● Activity:
Only the lines containing "other" should appear in the answer, copied from the listing below.

● Information shown:
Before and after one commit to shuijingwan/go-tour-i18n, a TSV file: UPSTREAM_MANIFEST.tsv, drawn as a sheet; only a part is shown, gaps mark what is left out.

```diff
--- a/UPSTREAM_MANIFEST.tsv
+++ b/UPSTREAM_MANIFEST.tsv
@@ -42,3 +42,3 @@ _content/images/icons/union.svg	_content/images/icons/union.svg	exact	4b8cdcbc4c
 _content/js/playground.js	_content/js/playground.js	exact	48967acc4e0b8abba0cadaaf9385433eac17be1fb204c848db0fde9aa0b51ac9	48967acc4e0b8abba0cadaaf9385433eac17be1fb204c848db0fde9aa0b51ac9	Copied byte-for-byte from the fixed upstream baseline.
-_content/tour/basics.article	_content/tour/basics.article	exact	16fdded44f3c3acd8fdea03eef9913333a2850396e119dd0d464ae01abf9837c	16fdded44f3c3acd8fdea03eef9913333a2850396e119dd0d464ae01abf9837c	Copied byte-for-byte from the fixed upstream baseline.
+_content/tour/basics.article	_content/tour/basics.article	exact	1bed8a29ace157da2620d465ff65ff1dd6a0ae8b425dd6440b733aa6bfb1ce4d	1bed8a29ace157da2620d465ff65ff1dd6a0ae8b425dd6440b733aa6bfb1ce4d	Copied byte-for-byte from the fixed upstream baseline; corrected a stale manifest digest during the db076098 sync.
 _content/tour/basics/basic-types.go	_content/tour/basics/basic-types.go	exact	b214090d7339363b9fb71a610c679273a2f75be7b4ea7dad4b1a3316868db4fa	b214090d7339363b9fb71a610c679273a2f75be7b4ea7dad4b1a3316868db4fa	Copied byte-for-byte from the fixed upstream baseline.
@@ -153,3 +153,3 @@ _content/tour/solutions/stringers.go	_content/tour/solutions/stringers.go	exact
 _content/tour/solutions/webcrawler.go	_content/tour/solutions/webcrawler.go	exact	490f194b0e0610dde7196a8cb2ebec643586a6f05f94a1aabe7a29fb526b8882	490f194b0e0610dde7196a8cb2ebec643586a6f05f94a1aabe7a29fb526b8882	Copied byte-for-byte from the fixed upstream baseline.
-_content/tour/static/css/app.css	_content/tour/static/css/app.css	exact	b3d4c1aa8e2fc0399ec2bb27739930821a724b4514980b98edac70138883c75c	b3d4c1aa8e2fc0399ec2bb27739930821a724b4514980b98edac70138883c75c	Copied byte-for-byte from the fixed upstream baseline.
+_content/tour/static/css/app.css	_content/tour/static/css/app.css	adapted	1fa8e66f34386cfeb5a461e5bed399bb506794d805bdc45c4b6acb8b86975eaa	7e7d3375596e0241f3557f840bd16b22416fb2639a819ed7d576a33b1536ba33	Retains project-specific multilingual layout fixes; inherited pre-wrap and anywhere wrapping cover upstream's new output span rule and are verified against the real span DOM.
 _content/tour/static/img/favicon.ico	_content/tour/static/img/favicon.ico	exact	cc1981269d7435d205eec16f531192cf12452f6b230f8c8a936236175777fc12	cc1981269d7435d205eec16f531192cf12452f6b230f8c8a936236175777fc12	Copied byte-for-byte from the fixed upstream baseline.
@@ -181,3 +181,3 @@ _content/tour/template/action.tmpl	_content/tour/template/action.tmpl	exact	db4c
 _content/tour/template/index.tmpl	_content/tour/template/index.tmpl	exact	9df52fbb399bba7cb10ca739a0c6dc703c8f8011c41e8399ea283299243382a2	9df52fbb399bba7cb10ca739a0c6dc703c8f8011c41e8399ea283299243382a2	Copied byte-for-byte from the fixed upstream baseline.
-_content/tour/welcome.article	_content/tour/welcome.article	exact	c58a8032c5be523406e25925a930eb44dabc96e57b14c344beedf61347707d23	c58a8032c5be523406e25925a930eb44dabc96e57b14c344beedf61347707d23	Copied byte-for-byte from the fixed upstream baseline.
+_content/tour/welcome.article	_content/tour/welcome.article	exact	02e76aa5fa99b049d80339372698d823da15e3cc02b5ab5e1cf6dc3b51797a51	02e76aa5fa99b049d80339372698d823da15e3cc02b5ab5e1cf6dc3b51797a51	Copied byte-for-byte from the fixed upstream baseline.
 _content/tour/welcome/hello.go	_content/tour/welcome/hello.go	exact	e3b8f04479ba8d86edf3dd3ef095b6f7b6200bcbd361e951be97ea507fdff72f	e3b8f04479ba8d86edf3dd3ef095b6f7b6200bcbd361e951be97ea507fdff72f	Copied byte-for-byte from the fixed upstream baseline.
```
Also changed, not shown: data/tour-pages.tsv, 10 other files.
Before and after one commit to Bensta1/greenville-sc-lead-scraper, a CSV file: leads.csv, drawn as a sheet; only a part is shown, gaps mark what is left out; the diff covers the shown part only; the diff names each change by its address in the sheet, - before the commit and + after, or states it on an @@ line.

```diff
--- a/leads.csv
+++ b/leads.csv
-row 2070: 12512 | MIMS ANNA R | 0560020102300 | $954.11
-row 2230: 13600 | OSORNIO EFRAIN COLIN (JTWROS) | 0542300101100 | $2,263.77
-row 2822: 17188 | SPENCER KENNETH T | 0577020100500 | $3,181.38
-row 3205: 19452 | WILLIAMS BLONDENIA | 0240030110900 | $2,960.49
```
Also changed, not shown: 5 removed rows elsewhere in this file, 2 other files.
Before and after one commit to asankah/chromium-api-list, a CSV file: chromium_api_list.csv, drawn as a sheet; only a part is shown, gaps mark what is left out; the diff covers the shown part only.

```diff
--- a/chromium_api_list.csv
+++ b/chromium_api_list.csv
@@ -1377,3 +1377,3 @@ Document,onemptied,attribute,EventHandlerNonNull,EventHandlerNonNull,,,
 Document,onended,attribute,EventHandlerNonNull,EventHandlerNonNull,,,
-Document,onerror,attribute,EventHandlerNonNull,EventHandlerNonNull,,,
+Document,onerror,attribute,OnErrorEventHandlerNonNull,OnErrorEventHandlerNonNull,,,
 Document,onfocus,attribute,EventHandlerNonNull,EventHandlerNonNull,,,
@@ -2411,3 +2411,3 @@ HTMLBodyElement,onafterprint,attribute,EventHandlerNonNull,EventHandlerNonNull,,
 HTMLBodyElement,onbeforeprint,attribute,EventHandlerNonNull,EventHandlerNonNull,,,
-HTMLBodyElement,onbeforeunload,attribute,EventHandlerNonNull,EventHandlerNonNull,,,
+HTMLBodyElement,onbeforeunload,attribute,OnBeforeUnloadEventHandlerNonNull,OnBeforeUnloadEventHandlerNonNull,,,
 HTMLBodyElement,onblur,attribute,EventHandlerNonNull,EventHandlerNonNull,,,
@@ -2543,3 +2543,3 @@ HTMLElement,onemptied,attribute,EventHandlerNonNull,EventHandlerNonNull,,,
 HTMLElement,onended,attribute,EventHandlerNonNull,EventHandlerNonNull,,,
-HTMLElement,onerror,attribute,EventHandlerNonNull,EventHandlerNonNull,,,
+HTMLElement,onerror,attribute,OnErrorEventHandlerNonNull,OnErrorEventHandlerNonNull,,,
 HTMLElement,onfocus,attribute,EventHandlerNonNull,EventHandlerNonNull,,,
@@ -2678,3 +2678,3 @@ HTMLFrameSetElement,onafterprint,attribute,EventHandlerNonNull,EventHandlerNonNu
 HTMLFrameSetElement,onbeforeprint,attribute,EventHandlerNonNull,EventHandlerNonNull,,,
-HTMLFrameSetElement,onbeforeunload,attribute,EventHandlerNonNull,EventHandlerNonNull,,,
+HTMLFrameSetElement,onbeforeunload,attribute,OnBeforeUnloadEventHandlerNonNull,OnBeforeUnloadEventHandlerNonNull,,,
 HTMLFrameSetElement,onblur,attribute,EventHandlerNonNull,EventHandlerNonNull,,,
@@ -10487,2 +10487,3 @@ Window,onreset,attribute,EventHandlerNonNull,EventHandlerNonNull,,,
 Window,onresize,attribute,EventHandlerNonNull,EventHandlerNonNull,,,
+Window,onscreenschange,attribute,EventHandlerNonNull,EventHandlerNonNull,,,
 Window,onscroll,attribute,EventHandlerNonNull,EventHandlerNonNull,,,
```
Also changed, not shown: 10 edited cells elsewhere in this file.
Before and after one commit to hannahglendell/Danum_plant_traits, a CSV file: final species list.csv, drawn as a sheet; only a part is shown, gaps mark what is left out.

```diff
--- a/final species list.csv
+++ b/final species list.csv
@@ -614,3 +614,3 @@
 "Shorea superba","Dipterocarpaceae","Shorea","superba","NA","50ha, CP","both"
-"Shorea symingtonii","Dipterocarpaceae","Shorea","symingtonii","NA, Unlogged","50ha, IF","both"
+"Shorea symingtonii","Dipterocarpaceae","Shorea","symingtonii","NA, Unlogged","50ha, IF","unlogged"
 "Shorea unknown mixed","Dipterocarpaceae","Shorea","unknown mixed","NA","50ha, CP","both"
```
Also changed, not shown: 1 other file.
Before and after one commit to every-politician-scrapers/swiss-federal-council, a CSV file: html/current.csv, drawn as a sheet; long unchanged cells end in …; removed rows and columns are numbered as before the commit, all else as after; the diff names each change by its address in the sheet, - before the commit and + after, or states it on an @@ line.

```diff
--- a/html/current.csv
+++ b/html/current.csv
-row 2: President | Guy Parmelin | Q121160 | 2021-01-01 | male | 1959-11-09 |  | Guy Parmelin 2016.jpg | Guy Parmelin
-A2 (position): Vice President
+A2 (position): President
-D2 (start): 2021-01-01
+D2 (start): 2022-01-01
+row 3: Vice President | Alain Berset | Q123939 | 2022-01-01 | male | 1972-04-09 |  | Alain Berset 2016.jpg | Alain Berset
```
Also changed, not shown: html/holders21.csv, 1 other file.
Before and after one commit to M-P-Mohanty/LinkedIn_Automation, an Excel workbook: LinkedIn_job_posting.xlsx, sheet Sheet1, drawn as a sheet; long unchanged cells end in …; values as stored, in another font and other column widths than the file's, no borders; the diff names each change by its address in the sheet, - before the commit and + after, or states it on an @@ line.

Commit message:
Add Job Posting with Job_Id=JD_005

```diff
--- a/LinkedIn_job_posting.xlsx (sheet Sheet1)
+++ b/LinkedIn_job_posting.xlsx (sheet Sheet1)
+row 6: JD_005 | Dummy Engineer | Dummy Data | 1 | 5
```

● Task answer:
Also changed, not shown: data/tour-pages.tsv, 10 other files.
Also changed, not shown: 5 removed rows elsewhere in this file, 2 other files.
Also changed, not shown: 1 other file.
Also changed, not shown: html/holders21.csv, 1 other file.
Before and after one commit to M-P-Mohanty/LinkedIn_Automation, an Excel workbook: LinkedIn_job_posting.xlsx, sheet Sheet1, drawn as a sheet; long unchanged cells end in …; values as stored, in another font and other column widths than the file's, no borders; the diff names each change by its address in the sheet, - before the commit and + after, or states it on an @@ line.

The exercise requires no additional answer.